Prompt: Please output the data below exactly as given, starting at its first line and stopping after the line that contains "Also changed, not shown: parts of 9".

Difference listings:
········
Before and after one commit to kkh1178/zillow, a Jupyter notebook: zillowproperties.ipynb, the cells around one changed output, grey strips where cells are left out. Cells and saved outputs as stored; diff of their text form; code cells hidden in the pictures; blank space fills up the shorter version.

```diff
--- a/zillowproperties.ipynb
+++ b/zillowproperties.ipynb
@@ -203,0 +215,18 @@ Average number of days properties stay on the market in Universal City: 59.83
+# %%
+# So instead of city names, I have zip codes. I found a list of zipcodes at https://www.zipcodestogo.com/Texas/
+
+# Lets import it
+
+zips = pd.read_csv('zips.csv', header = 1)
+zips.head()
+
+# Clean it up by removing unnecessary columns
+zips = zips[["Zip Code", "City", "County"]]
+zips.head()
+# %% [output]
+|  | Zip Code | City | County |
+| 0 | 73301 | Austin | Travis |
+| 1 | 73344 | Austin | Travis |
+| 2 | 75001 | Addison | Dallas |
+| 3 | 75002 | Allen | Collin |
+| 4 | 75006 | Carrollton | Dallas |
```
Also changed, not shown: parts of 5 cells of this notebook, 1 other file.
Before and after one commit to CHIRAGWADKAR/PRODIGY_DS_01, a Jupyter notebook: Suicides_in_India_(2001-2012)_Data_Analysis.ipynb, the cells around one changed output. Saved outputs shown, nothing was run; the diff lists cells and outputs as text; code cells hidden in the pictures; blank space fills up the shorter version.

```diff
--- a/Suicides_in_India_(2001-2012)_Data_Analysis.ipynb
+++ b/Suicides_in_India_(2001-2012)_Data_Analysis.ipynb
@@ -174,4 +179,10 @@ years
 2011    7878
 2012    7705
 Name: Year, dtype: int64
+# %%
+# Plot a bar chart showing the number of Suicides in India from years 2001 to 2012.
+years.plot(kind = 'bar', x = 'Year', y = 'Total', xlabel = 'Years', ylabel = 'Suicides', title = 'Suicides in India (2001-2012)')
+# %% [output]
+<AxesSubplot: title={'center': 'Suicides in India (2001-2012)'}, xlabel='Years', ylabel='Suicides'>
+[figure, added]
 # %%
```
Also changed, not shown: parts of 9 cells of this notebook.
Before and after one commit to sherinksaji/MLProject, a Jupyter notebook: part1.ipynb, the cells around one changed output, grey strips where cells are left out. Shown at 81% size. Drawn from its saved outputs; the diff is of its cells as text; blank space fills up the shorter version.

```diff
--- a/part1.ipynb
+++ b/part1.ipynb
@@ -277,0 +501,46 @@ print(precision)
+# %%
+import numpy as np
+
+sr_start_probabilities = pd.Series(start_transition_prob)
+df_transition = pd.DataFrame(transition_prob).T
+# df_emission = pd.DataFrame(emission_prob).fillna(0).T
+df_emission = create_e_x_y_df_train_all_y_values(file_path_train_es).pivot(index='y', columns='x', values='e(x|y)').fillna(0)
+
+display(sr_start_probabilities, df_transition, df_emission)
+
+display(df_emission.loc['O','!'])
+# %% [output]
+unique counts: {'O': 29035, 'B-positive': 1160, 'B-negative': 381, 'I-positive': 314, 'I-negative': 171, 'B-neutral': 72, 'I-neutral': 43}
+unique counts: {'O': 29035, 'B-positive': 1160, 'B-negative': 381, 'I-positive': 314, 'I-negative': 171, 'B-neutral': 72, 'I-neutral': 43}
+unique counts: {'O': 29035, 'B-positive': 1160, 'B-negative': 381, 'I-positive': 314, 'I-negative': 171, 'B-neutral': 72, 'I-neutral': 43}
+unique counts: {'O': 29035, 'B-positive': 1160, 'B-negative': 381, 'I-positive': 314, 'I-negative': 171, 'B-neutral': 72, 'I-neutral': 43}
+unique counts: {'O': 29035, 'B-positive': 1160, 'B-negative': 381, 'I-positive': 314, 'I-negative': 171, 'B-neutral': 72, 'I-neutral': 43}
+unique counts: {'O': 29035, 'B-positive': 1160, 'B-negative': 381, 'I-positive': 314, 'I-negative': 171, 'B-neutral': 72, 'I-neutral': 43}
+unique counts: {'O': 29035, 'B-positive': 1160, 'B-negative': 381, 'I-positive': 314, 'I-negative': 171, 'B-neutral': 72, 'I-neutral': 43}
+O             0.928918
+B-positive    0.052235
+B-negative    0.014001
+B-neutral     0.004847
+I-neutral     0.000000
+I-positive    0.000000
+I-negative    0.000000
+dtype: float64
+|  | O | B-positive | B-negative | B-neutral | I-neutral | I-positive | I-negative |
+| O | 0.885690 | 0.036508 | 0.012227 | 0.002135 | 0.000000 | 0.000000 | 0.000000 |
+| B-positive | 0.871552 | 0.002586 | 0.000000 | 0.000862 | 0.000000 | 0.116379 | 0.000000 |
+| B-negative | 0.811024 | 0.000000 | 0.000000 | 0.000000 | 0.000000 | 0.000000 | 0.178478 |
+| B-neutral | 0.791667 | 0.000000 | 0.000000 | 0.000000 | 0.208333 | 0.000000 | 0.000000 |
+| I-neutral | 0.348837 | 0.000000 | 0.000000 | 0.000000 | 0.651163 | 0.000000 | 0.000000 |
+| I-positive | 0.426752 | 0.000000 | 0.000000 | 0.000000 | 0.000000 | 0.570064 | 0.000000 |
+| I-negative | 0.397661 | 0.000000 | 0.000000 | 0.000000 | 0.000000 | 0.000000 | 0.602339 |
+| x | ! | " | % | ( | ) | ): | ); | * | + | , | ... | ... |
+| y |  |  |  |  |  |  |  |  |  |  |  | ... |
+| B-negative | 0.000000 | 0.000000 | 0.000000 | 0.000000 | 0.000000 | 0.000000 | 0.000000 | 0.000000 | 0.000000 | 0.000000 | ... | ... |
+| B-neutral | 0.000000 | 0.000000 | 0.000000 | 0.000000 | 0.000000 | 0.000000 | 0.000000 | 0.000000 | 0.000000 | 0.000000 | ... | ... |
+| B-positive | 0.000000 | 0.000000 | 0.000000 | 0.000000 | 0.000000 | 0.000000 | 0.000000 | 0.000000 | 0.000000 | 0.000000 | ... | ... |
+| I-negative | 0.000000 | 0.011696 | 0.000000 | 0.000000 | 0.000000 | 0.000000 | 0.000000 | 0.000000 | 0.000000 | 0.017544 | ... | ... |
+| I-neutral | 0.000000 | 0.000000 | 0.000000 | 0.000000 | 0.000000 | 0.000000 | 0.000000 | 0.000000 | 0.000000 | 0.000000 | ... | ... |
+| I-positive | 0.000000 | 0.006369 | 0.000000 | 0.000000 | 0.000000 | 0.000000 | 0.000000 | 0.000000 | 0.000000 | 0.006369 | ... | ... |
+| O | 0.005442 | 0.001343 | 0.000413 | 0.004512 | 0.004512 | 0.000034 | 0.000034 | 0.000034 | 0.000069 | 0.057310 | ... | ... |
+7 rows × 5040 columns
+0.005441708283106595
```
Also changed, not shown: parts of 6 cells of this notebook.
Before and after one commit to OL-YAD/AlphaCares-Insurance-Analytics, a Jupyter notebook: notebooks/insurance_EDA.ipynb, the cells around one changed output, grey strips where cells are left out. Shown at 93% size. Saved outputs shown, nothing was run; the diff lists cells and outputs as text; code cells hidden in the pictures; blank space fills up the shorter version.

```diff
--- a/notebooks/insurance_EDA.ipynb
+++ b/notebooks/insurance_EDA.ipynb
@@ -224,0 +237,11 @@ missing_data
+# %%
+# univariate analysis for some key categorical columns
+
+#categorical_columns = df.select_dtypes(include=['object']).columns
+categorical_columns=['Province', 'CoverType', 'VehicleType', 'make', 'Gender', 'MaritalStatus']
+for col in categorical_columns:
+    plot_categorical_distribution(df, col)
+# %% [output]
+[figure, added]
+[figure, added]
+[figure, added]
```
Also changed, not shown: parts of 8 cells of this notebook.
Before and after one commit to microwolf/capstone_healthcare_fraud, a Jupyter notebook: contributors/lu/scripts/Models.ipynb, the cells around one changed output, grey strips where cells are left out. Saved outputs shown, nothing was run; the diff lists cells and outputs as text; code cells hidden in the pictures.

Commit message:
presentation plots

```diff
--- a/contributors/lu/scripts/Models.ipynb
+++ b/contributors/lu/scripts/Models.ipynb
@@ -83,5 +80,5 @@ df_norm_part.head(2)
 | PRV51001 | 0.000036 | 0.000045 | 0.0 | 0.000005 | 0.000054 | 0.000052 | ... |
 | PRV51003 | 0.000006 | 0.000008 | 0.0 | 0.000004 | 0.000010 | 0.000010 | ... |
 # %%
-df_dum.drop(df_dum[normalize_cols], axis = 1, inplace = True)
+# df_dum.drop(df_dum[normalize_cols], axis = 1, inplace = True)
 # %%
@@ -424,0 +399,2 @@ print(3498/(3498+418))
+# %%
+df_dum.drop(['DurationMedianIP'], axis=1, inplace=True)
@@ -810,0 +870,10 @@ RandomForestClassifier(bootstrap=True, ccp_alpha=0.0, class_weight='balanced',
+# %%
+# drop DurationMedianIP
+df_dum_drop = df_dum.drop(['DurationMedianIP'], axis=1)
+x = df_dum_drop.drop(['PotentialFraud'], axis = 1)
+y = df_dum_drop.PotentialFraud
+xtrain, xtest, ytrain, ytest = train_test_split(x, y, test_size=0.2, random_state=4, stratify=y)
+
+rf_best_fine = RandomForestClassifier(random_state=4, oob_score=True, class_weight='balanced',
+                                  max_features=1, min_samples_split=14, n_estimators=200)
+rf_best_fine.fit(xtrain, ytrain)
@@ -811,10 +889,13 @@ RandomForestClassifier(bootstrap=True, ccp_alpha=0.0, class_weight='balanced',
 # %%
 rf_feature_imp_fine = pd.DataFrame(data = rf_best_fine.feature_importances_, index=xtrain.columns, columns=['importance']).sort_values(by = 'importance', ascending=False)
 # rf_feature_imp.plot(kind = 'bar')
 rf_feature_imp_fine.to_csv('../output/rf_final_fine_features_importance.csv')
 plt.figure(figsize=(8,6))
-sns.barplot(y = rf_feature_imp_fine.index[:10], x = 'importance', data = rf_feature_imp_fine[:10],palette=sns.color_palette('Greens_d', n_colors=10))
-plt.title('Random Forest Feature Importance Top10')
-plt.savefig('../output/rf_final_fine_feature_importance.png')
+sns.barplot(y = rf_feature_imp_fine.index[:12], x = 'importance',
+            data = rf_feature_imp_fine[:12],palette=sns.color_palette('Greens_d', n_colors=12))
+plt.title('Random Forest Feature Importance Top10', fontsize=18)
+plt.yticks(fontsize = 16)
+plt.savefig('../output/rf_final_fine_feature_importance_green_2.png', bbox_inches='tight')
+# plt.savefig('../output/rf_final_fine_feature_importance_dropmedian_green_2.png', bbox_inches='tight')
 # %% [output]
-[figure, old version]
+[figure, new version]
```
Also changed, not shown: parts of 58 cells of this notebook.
········
Problem solution:
Before and after one commit to kkh1178/zillow, a Jupyter notebook: zillowproperties.ipynb, the cells around one changed output, grey strips where cells are left out. Cells and saved outputs as stored; diff of their text form; code cells hidden in the pictures; blank space fills up the shorter version.

```diff
--- a/zillowproperties.ipynb
+++ b/zillowproperties.ipynb
@@ -203,0 +215,18 @@ Average number of days properties stay on the market in Universal City: 59.83
+# %%
+# So instead of city names, I have zip codes. I found a list of zipcodes at https://www.zipcodestogo.com/Texas/
+
+# Lets import it
+
+zips = pd.read_csv('zips.csv', header = 1)
+zips.head()
+
+# Clean it up by removing unnecessary columns
+zips = zips[["Zip Code", "City", "County"]]
+zips.head()
+# %% [output]
+|  | Zip Code | City | County |
+| 0 | 73301 | Austin | Travis |
+| 1 | 73344 | Austin | Travis |
+| 2 | 75001 | Addison | Dallas |
+| 3 | 75002 | Allen | Collin |
+| 4 | 75006 | Carrollton | Dallas |
```
Also changed, not shown: parts of 5 cells of this notebook, 1 other file.
Before and after one commit to CHIRAGWADKAR/PRODIGY_DS_01, a Jupyter notebook: Suicides_in_India_(2001-2012)_Data_Analysis.ipynb, the cells around one changed output. Saved outputs shown, nothing was run; the diff lists cells and outputs as text; code cells hidden in the pictures; blank space fills up the shorter version.

```diff
--- a/Suicides_in_India_(2001-2012)_Data_Analysis.ipynb
+++ b/Suicides_in_India_(2001-2012)_Data_Analysis.ipynb
@@ -174,4 +179,10 @@ years
 2011    7878
 2012    7705
 Name: Year, dtype: int64
+# %%
+# Plot a bar chart showing the number of Suicides in India from years 2001 to 2012.
+years.plot(kind = 'bar', x = 'Year', y = 'Total', xlabel = 'Years', ylabel = 'Suicides', title = 'Suicides in India (2001-2012)')
+# %% [output]
+<AxesSubplot: title={'center': 'Suicides in India (2001-2012)'}, xlabel='Years', ylabel='Suicides'>
+[figure, added]
 # %%
```
Also changed, not shown: parts of 9 cells of this notebook.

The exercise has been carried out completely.